Web document revisions:
• • • • •
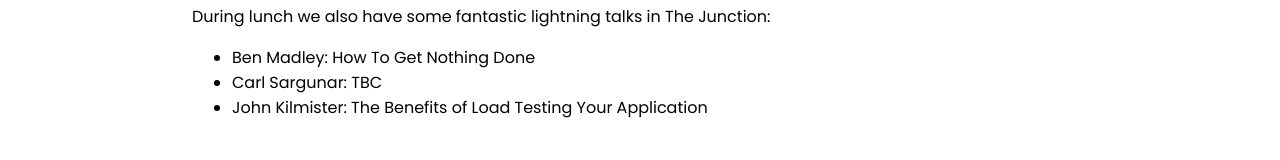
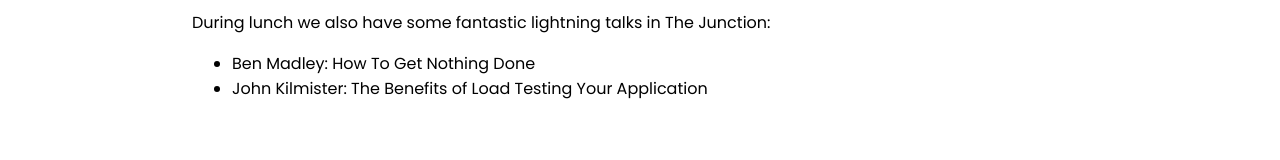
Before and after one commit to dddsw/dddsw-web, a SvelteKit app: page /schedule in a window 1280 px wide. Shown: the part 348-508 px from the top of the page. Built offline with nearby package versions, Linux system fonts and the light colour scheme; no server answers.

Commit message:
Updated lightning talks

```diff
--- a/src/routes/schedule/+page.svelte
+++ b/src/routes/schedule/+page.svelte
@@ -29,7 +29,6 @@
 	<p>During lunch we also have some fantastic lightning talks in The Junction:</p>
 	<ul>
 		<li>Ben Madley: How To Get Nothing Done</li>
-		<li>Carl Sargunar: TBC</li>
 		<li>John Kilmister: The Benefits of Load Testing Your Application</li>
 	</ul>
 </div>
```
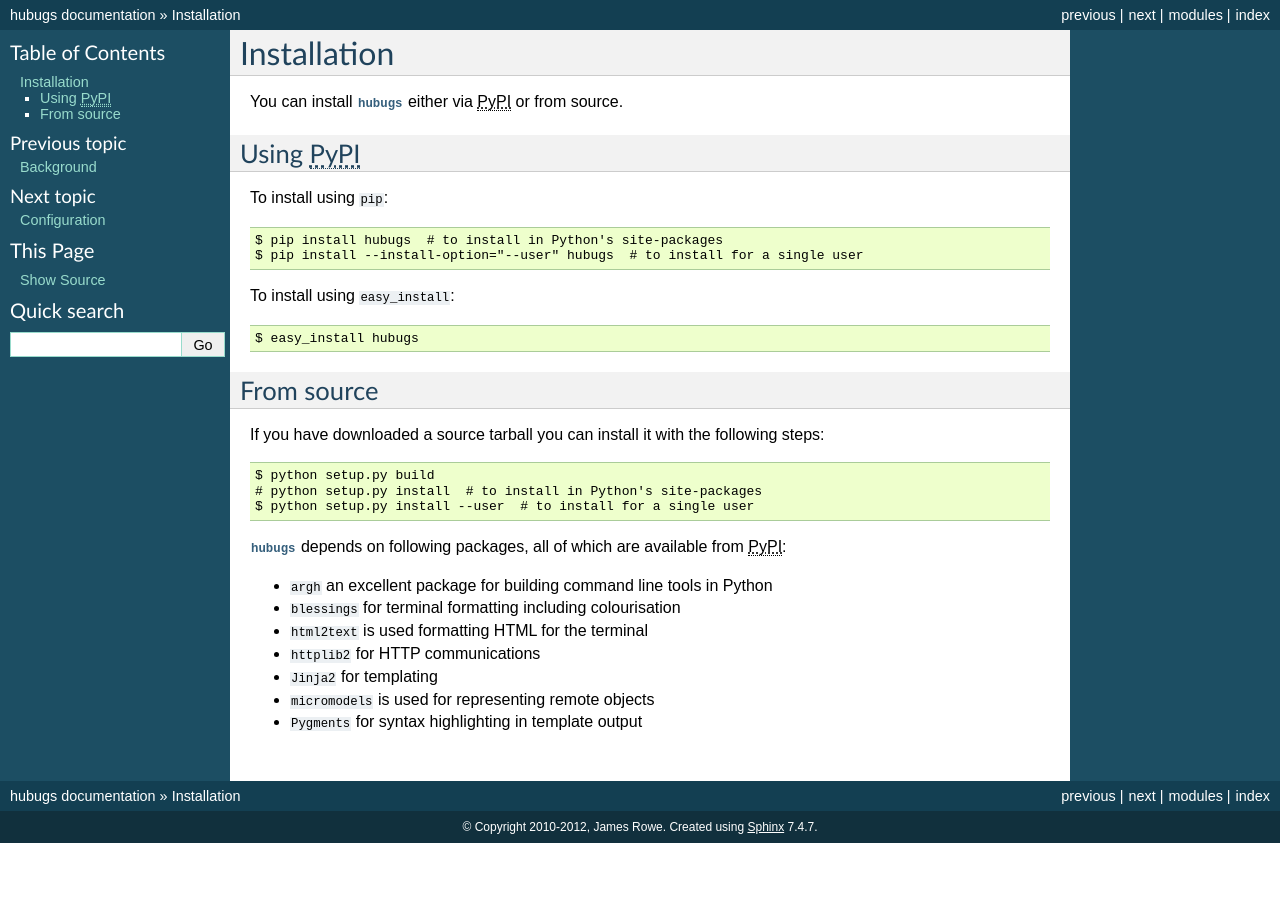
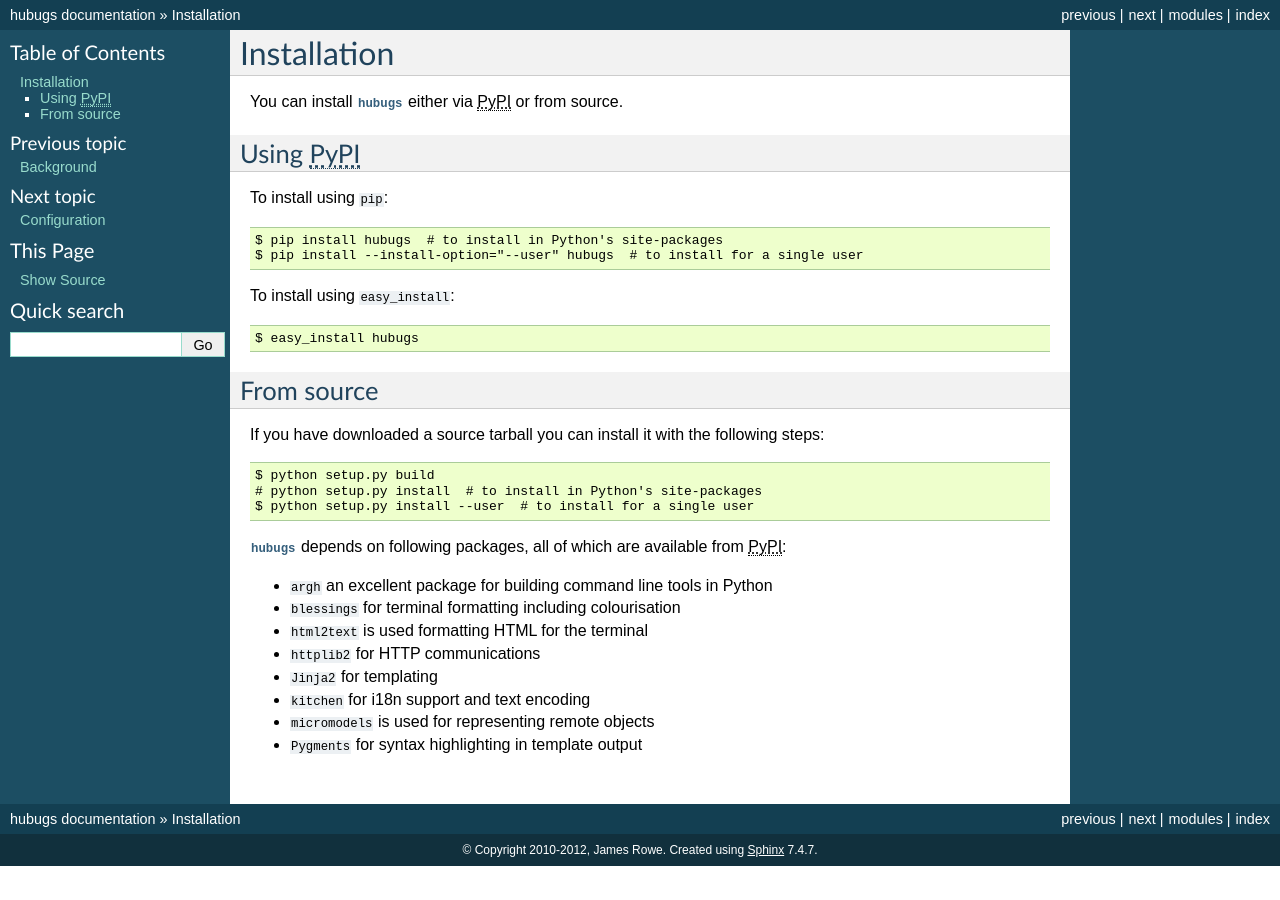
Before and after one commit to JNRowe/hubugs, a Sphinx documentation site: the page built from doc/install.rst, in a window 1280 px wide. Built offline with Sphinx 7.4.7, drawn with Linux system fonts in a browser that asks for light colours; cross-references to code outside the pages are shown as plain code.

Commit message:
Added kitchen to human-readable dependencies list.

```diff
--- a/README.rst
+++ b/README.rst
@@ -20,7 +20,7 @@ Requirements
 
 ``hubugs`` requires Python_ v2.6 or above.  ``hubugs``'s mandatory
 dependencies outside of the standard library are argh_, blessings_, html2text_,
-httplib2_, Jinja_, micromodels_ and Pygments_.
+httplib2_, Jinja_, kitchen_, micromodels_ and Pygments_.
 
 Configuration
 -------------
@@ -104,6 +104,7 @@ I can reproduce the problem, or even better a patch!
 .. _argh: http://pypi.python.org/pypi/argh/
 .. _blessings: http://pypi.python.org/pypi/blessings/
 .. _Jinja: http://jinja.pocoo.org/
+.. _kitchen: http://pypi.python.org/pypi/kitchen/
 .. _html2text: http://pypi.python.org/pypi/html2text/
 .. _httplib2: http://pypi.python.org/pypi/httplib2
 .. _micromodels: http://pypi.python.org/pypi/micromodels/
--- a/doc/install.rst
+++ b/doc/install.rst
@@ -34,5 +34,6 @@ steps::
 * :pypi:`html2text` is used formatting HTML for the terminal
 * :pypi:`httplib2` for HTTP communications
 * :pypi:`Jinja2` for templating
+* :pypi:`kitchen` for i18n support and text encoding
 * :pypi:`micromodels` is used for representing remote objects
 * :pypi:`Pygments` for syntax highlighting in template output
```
• • • • •
**YOUR ASSIGNMENT:** Take each line above that contains "pypi" and copy it out.

**FINAL ANSWER:**
 .. _argh: http://pypi.python.org/pypi/argh/
 .. _blessings: http://pypi.python.org/pypi/blessings/
+.. _kitchen: http://pypi.python.org/pypi/kitchen/
 .. _html2text: http://pypi.python.org/pypi/html2text/
 .. _httplib2: http://pypi.python.org/pypi/httplib2
 .. _micromodels: http://pypi.python.org/pypi/micromodels/
 * :pypi:`html2text` is used formatting HTML for the terminal
 * :pypi:`httplib2` for HTTP communications
 * :pypi:`Jinja2` for templating
+* :pypi:`kitchen` for i18n support and text encoding
 * :pypi:`micromodels` is used for representing remote objects
 * :pypi:`Pygments` for syntax highlighting in template output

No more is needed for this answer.